E-Discovery in League Sports — Players and Agents
by Daniel B. Garrie the Senior Managing Partner at Law & Forensics LLC. He focuses on e-discovery, digital forensics, cyber security and warfare, data privacy, and predictive coding working with law firms, governments, companies, and non-profits globally.
Part 2 of 4: In this second installment of this blog series, E-Discovery in League Sports — Players and Agents, we look specifically at relationship between players and agents.
The Player and his Agent.
A sports agent owes a fiduciary duty of undivided loyalty to the player he represents. The agent must “step into the shoes” of the player, and place the player’s interests above his own. This duty is often expressly acknowledged in the contract between player and agent. This language from an NBA Player-Agent contract is fairly typical.
Commencing on the date of this Agreement, the Agent agrees to represent the Player – to the extent requested by the Player – in conducting individual compensation negotiations for the performance of the Player’s services as a professional basketball player with the Player’s NBA club.
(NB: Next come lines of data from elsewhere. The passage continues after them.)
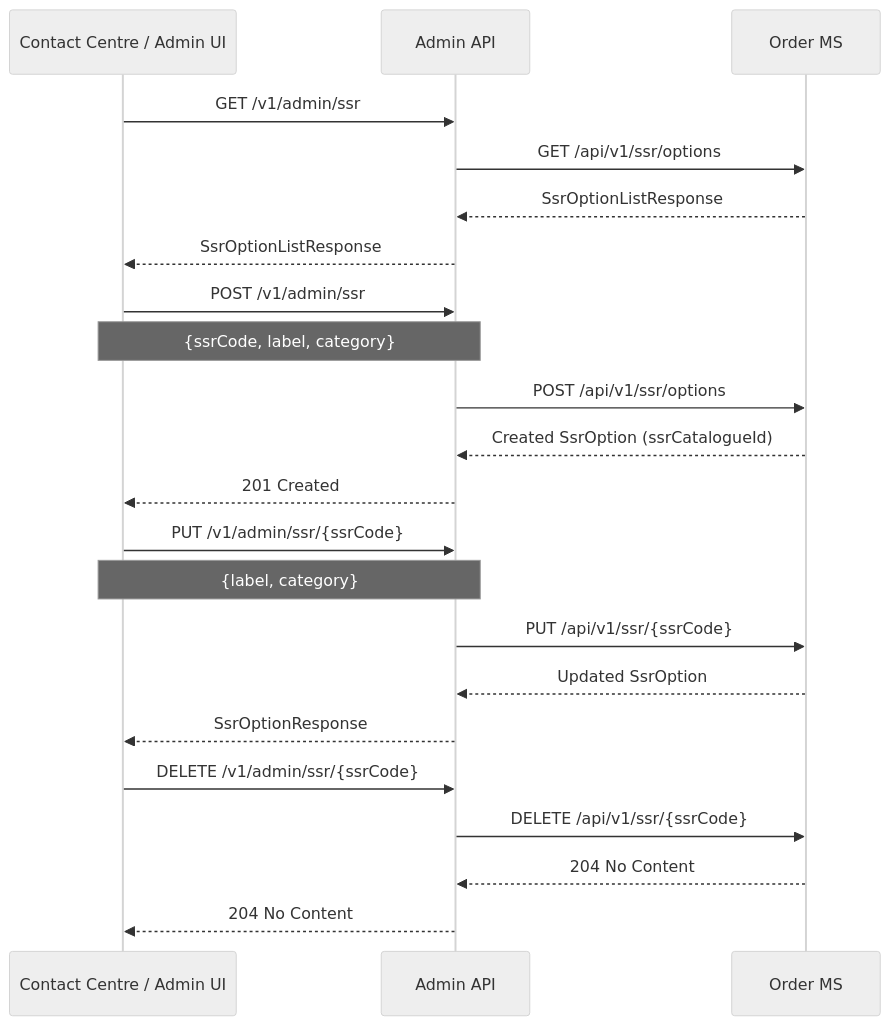
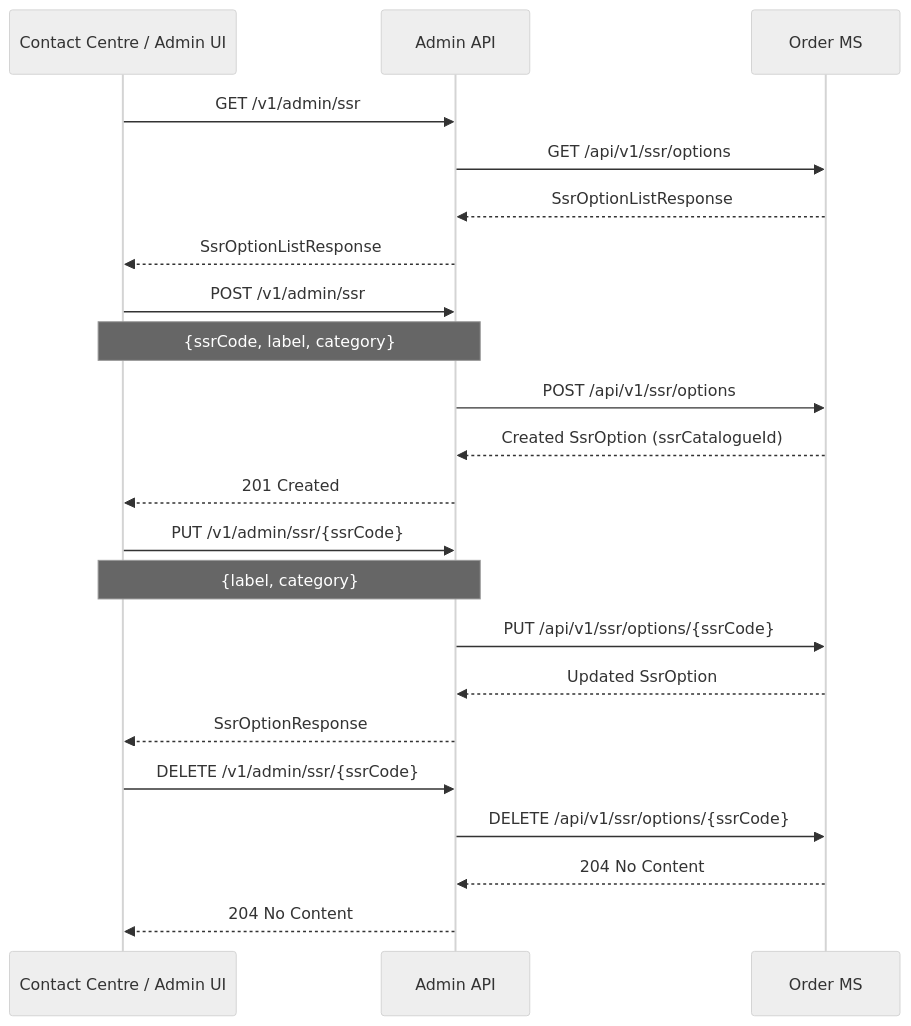
The fourth of 4 diagrams in documentation/sequences/ssr.md (sebharvey/airline-reservation-system), drawn with Mermaid (neutral theme) before and after one commit. The commit also changed 11 other files, not shown here.

````diff
--- a/documentation/sequences/ssr.md
+++ b/documentation/sequences/ssr.md
@@ -63,28 +63,28 @@
 ```mermaid
 sequenceDiagram
     participant Terminal as Contact Centre / Admin UI
     participant AdminAPI as Admin API
     participant OrderMS as Order MS
 
     Terminal->>AdminAPI: GET /v1/admin/ssr
     AdminAPI->>OrderMS: GET /api/v1/ssr/options
     OrderMS-->>AdminAPI: SsrOptionListResponse
     AdminAPI-->>Terminal: SsrOptionListResponse
 
     Terminal->>AdminAPI: POST /v1/admin/ssr
     Note over Terminal,AdminAPI: {ssrCode, label, category}
     AdminAPI->>OrderMS: POST /api/v1/ssr/options
     OrderMS-->>AdminAPI: Created SsrOption (ssrCatalogueId)
     AdminAPI-->>Terminal: 201 Created
 
     Terminal->>AdminAPI: PUT /v1/admin/ssr/{ssrCode}
     Note over Terminal,AdminAPI: {label, category}
-    AdminAPI->>OrderMS: PUT /api/v1/ssr/{ssrCode}
+    AdminAPI->>OrderMS: PUT /api/v1/ssr/options/{ssrCode}
     OrderMS-->>AdminAPI: Updated SsrOption
     AdminAPI-->>Terminal: SsrOptionResponse
 
     Terminal->>AdminAPI: DELETE /v1/admin/ssr/{ssrCode}
-    AdminAPI->>OrderMS: DELETE /api/v1/ssr/{ssrCode}
+    AdminAPI->>OrderMS: DELETE /api/v1/ssr/options/{ssrCode}
     OrderMS-->>AdminAPI: 204 No Content
     AdminAPI-->>Terminal: 204 No Content
 ```
````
After a contract with the Players’ club is executed, the Agent agrees to continue to assist, advise and counsel the Player in enforcing his rights under that contract.
In performing these services the Agent is the NBPA’s delegated representative and is acting in a fiduciary capacity on behalf of the Player. In no event shall the Agent have the authority to bind or commit the Player in any manner without the express prior consent of the Player and in no event shall the Agent execute a player contract on behalf of the Player.
This fiduciary duty extends to the documents and information the agency keeps on behalf of its clients, and likely requires an agent to preserve documents related to potential or existing litigations involving both present and former clients. An agent’s failure to preserve those documents, however unintentional, may open the player up to litigation sanctions, and open the agent up to liability, for breaching his or her fiduciary duty as agent to the player.
It is well-settled that, where a principal-agent relationship exists, the principal (here, the player) “controls” any of his information that may be in the physical possession of his agent. Thus, if the agent destroys information under his control, a court or arbitrator may choose to sanction the player for failing to timely institute written litigation holds. The player may then sue the agent for breached its fiduciary duty – a tort/malpractice claim that includes the possibility of punitive damages.
An agent cannot waive its fiduciary duty, but it can lessen its exposure and protect its clients. First, both the agent and the player should be aware that relevant documents and information in the agent’s possession are potentially discoverable in any litigation involving the player. A player should include agents and former agents in any litigation hold, and an agent should enforce the litigation hold.
Second, the agent should proactively inform its clients in writing that the client’s duty to preserve information as part of a legal dispute may extend to information in the agent’s possession. The agent should then provide its clients with a copy of the agents’ usual and customary document preservation and destruction policy. For example, if the agent has a policy of destroying all emails older than six months, or destroying all information older than two years, except for tax return information, it should inform its clients, so there are no misunderstandings later. Of course, the agent should strictly adhere to any information retention and destruction policy in the absence of a litigation hold.
By informing clients in advance, the agent fulfills its fiduciary duty to them and protects him or herself in the event a player neglects to timely inform the agent of a legal dispute involving information in the agent’s possession.
The rest of this blog series explores three specific scenarios involving e-discovery in league sports and provides some practice insights. In the next installment I will discuss the legal relationship between players and agents and how this impacts e-discovery